TASK DETAILS: The records that follow must be reproduced in full, with every picture excluded.

[Content revision data]
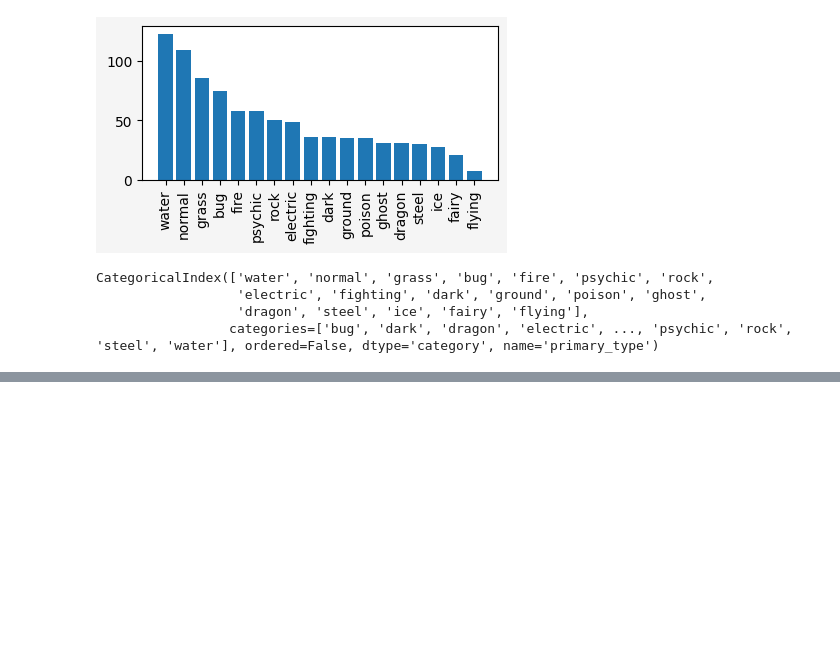
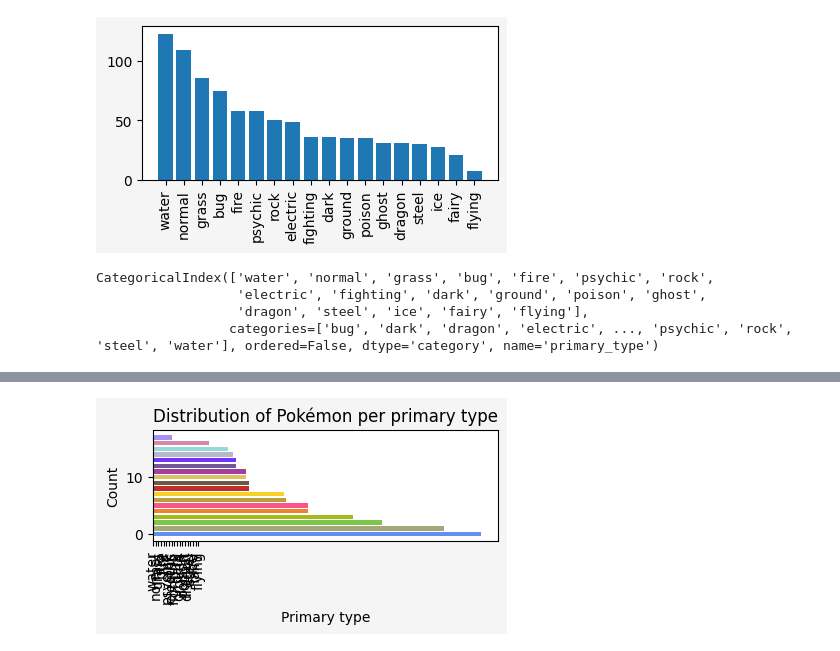
Before and after one commit to mathspp/20240510-webinar-pandas-matplotlib, a Jupyter notebook: webinar.ipynb, the cells around one changed output, grey strips where cells are left out. Cells and saved outputs as stored; diff of their text form; code cells hidden in the pictures; blank space fills up the shorter version.

```diff
--- a/webinar.ipynb
+++ b/webinar.ipynb
@@ -886,0 +889,27 @@ _ = ax.set_title("Di
+# %%
+fig, ax = plt.subplots(
+    figsize=(4, 2.25),
+    facecolor="whitesmoke",
+    layout="constrained",
+)
+
+p_type = pokemon["primary_type"]
+value_counts = p_type.value_counts()
+colours = [type_colours_data[typ] for typ in value_counts.index]
+
+ax.barh(
+    range(p_type.nunique()),
+    value_counts,
+    color=colours,
+)
+_ = ax.set_xticks(
+    range(p_type.nunique()),
+    labels=value_counts.index,
+    rotation=90,
+)
+
+_ = ax.set_title("Distribution of Pokémon per primary type")
+_ = ax.set_xlabel("Primary type")
+_ = ax.set_ylabel("Count")
+# %% [output]
+[figure, added]
```
Also changed, not shown: parts of 1 cell of this notebook.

SOLUTION TO THE PROBLEM:
Before and after one commit to mathspp/20240510-webinar-pandas-matplotlib, a Jupyter notebook: webinar.ipynb, the cells around one changed output, grey strips where cells are left out. Cells and saved outputs as stored; diff of their text form; code cells hidden in the pictures; blank space fills up the shorter version.

```diff
--- a/webinar.ipynb
+++ b/webinar.ipynb
@@ -886,0 +889,27 @@ _ = ax.set_title("Di
+# %%
+fig, ax = plt.subplots(
+    figsize=(4, 2.25),
+    facecolor="whitesmoke",
+    layout="constrained",
+)
+
+p_type = pokemon["primary_type"]
+value_counts = p_type.value_counts()
+colours = [type_colours_data[typ] for typ in value_counts.index]
+
+ax.barh(
+    range(p_type.nunique()),
+    value_counts,
+    color=colours,
+)
+_ = ax.set_xticks(
+    range(p_type.nunique()),
+    labels=value_counts.index,
+    rotation=90,
+)
+
+_ = ax.set_title("Distribution of Pokémon per primary type")
+_ = ax.set_xlabel("Primary type")
+_ = ax.set_ylabel("Count")
+# %% [output]
+[figure, added]
```
Also changed, not shown: parts of 1 cell of this notebook.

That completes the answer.